**EXERCISE BRIEF**
Whichever lines include the word "props", copy them as they appear in the data.

**DATA TO PROCESS**
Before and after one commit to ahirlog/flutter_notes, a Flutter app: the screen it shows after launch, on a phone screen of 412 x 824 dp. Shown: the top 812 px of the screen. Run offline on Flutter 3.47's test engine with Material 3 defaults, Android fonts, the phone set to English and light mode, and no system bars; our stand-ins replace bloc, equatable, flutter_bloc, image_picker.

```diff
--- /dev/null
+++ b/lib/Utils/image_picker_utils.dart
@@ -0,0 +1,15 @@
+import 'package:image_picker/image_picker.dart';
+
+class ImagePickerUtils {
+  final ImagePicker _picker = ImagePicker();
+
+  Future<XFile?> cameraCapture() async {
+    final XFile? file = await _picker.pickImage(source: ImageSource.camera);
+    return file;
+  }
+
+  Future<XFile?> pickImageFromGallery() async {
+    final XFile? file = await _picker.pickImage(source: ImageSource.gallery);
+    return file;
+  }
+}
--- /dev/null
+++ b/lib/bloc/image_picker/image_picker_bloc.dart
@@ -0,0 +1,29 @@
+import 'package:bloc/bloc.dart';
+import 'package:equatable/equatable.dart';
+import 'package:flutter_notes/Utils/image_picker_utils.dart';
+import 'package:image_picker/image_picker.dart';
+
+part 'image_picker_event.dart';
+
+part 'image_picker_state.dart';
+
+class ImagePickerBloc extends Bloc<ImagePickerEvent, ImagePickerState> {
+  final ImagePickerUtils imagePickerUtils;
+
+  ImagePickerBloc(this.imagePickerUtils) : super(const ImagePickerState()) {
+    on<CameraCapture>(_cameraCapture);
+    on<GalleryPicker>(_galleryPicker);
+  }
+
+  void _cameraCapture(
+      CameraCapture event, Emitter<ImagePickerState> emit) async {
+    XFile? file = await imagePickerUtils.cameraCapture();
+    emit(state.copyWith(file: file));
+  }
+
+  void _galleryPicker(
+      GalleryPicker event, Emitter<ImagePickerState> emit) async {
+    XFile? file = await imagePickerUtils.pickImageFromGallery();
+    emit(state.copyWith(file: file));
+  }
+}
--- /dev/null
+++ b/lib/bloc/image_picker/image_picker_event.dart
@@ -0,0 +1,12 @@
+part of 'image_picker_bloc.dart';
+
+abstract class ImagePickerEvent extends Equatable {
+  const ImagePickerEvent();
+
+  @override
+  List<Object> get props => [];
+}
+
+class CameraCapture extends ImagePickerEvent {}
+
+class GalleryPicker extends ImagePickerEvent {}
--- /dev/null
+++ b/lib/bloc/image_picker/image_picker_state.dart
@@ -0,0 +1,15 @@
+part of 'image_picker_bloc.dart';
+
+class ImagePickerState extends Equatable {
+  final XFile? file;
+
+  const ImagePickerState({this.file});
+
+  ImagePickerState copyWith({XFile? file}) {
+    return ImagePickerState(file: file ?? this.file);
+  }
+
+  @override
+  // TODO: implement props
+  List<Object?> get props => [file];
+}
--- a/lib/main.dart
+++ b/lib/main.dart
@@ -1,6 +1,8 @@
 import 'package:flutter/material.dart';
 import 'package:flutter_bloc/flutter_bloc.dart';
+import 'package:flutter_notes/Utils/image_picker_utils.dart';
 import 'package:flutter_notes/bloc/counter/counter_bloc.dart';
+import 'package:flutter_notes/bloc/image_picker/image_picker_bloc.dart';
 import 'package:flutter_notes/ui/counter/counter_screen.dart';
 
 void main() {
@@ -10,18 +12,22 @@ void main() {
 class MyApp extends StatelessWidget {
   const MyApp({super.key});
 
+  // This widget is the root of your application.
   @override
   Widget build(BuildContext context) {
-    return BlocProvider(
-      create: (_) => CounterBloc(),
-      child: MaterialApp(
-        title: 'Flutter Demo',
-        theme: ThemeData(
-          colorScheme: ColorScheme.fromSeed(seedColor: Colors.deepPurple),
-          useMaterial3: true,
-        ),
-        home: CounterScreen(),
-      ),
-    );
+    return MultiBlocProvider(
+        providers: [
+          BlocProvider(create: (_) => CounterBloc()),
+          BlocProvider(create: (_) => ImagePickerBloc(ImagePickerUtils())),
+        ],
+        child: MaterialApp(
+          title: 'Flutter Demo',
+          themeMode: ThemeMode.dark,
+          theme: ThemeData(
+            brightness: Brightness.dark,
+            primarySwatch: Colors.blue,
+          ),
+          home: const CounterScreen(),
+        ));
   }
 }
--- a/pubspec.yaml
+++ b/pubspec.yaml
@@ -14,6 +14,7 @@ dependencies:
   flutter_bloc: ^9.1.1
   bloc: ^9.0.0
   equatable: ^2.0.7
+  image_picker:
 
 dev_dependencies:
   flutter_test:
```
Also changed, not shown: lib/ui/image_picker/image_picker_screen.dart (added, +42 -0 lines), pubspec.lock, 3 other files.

**PROBLEM SOLUTION**
+  List<Object> get props => [];
+  // TODO: implement props
+  List<Object?> get props => [file];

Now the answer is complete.